The parched remains of dead cattle are spread across the dry creek-bed of Cooper Creek. Then, a once in a lifetime flood creates an inland sea. With the creek in flood, Tom is shown ferrying his load across the waters in a small steel punt. With a passenger to help, he can get the load across in six or seven trips. As Tom and his passenger load up the punt and carry across barrels and sacks of supplies, William Henry cooks some tucker in his makeshift living room on the edge of the water.
William Henry calls them in for tucker and as Tom comes ashore, he dances light-footedly around a dressmaker’s model to the music playing in the background. The others have a good laugh. After his impromptu dance, Tom politely tips his hat to the dummy.
This two-part sequence contrasts a realistic scenario with a more fanciful one – the latter revealing a little more of Tom’s charming character. Tom dancing with a dressmaker’s model was entirely Heyer’s invention and seems at first extremely contrived.

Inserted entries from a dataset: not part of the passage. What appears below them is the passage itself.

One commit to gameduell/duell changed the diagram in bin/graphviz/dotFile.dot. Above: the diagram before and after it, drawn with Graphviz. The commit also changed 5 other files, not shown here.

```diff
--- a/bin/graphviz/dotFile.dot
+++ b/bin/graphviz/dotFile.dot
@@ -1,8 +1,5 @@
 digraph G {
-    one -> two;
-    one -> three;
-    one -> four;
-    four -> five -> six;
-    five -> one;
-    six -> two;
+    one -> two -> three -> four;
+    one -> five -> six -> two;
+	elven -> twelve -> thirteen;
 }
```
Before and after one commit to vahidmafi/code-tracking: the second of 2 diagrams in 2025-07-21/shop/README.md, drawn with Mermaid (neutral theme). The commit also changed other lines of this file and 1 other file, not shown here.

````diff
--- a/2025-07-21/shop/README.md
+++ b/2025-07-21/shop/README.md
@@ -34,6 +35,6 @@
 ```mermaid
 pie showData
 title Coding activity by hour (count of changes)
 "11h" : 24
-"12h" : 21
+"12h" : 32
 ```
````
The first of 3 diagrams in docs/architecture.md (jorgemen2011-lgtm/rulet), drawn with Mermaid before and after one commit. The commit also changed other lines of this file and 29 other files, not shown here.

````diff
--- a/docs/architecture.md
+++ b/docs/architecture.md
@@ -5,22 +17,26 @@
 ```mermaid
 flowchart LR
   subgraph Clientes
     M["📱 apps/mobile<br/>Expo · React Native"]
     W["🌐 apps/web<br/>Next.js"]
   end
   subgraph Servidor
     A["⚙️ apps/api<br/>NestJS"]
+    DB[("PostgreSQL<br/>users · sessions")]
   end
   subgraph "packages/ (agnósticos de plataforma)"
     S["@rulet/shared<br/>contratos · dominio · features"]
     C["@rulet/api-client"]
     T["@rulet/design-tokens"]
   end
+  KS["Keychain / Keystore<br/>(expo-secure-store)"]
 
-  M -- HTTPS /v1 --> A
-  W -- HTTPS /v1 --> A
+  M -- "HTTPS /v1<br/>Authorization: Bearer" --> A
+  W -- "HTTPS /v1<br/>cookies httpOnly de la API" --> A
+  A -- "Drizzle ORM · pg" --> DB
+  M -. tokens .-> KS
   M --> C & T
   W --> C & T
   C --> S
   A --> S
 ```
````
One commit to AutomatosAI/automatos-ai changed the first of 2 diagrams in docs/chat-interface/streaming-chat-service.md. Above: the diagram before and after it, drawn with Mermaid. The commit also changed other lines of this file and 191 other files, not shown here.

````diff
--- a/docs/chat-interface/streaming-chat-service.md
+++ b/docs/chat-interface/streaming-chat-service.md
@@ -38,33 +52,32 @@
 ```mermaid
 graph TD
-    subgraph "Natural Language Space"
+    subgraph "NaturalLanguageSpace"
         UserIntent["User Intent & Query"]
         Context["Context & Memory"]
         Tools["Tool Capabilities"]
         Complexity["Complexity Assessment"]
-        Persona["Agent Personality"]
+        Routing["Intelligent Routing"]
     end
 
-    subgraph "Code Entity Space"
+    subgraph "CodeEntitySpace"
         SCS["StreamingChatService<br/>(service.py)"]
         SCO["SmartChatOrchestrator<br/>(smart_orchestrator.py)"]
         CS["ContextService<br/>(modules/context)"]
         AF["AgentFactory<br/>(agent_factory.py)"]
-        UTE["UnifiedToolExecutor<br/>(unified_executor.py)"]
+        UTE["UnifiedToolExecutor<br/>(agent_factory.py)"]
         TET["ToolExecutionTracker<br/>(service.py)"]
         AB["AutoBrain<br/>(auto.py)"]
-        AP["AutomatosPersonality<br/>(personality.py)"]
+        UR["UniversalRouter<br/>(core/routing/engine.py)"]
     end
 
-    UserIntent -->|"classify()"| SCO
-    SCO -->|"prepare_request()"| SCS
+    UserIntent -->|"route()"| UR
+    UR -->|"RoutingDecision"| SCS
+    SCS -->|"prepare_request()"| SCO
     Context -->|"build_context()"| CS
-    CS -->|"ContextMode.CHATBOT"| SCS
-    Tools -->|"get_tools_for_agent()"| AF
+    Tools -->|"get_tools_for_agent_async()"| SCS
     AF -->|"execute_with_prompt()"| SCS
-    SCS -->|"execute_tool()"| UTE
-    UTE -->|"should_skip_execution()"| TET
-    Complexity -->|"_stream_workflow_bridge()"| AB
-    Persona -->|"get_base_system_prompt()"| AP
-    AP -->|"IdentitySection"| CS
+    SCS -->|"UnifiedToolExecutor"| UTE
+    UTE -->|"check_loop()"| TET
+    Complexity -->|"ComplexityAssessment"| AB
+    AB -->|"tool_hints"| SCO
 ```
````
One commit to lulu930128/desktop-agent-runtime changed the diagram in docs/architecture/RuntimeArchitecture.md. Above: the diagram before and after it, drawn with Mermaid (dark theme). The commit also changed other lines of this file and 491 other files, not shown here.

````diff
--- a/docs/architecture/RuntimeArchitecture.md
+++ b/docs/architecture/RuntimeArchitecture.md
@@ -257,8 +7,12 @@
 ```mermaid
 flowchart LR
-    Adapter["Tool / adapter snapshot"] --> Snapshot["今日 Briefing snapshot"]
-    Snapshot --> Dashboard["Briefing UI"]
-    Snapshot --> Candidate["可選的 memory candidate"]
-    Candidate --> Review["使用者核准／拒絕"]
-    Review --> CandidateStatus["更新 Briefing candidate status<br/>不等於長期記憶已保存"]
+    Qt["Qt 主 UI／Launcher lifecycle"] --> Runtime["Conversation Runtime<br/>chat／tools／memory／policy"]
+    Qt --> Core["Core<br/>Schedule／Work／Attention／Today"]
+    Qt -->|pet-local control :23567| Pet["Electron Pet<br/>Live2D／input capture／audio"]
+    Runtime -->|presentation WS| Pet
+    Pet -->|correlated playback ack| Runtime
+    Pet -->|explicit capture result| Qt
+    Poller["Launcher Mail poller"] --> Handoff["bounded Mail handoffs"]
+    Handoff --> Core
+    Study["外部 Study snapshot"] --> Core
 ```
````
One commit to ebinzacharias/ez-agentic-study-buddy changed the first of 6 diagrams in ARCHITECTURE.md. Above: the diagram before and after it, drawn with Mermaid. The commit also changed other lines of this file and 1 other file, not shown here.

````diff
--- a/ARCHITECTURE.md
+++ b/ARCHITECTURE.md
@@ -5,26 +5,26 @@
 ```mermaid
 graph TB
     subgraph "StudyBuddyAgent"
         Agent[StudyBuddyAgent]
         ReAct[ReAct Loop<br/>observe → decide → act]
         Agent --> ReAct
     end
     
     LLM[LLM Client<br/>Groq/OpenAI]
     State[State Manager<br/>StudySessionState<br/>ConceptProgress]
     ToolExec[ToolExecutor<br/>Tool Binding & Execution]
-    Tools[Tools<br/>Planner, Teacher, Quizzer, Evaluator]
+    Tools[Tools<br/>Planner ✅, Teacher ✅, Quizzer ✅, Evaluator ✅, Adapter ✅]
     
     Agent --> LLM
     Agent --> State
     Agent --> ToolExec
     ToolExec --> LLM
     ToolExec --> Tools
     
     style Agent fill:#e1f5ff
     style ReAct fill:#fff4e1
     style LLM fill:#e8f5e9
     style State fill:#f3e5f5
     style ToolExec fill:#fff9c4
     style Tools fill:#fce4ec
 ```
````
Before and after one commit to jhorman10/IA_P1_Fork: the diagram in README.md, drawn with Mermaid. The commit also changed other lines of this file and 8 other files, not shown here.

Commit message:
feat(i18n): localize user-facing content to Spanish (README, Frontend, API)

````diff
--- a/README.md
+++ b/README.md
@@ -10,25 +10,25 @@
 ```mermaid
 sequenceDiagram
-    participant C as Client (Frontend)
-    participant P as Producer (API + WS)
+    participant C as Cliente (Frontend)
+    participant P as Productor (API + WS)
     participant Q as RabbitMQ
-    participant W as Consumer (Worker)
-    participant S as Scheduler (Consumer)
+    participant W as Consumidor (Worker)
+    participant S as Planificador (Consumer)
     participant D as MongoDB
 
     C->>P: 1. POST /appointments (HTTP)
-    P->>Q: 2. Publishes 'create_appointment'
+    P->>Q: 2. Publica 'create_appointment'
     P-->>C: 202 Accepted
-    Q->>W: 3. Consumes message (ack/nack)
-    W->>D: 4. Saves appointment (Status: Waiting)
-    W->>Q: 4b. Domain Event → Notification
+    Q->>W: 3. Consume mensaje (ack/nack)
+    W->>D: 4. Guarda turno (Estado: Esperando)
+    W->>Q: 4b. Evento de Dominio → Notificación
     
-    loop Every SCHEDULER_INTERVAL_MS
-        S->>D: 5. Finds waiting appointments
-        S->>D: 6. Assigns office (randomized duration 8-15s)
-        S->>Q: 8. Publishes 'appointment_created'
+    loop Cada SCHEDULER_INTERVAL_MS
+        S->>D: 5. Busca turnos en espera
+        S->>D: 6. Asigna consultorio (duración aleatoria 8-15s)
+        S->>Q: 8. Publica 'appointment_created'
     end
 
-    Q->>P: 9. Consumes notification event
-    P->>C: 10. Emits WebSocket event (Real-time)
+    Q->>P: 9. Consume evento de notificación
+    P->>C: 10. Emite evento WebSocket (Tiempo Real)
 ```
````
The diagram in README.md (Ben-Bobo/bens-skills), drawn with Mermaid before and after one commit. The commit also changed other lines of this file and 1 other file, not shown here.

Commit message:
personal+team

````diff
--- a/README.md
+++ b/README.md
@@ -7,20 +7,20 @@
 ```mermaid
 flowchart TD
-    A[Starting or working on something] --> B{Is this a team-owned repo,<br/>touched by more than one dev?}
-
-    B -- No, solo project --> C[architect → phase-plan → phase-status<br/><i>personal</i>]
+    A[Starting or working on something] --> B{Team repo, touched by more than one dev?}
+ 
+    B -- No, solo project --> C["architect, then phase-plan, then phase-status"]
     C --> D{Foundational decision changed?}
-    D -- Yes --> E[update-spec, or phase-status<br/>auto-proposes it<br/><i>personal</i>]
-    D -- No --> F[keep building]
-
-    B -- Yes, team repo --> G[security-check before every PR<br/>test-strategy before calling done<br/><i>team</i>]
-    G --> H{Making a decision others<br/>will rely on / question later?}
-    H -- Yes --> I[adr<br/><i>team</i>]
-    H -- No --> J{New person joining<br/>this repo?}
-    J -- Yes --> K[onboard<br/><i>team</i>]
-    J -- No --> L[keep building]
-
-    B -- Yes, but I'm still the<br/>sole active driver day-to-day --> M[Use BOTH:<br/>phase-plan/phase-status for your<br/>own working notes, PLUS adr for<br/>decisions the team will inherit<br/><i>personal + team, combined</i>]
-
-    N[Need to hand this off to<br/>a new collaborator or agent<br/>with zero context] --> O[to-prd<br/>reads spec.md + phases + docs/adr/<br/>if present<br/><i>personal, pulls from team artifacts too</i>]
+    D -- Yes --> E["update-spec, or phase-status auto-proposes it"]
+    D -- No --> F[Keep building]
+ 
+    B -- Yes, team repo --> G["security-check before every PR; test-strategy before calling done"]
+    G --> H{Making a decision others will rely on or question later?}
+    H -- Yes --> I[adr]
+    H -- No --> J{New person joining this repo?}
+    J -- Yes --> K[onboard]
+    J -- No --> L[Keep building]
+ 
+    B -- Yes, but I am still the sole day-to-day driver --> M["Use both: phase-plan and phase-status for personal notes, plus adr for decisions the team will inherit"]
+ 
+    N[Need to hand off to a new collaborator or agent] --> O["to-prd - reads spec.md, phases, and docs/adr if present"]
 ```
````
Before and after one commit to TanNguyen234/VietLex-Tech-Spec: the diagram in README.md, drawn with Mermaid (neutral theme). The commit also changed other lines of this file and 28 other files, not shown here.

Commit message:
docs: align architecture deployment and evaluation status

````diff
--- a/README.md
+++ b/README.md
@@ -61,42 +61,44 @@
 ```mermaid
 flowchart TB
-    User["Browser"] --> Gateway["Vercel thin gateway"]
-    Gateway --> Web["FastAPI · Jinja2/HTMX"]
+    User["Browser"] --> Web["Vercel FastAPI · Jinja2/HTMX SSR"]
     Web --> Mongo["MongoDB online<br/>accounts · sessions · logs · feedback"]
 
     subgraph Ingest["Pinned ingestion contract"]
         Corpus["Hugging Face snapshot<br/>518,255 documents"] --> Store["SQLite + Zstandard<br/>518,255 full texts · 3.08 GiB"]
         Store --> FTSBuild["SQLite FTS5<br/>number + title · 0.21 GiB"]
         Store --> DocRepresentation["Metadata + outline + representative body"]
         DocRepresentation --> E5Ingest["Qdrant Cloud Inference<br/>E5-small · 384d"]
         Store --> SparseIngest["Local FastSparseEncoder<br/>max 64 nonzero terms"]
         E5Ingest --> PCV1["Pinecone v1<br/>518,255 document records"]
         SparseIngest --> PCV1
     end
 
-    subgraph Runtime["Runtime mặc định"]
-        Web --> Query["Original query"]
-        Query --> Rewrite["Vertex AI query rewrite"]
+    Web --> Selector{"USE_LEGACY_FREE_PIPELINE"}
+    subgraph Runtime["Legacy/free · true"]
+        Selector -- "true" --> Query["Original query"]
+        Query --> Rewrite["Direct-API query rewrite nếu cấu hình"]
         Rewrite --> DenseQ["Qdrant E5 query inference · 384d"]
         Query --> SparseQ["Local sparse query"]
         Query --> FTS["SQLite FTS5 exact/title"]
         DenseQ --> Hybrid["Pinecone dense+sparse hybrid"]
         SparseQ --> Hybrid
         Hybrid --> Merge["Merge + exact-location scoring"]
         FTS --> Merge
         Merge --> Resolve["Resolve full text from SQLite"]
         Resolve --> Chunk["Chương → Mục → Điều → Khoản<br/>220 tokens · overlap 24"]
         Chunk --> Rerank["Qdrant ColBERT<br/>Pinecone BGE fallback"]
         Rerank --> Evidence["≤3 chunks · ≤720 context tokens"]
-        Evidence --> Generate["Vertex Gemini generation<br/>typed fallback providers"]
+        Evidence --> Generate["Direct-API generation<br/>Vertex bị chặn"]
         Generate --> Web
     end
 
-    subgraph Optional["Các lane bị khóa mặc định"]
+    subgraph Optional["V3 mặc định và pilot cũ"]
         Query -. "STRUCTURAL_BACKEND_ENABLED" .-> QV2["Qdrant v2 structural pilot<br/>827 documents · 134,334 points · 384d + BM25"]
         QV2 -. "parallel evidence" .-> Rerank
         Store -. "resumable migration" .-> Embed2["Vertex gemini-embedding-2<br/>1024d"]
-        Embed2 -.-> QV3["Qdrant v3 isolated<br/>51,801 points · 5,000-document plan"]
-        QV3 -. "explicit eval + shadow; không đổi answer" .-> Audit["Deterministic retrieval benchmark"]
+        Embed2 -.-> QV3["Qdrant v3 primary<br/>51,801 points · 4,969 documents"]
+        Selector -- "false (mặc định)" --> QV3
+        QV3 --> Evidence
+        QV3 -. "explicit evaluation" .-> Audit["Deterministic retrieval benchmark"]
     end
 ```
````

What it does reveal, however, is a tenderness and lightness to Tom that his heavy-set frame and low-key practicality otherwise conceals.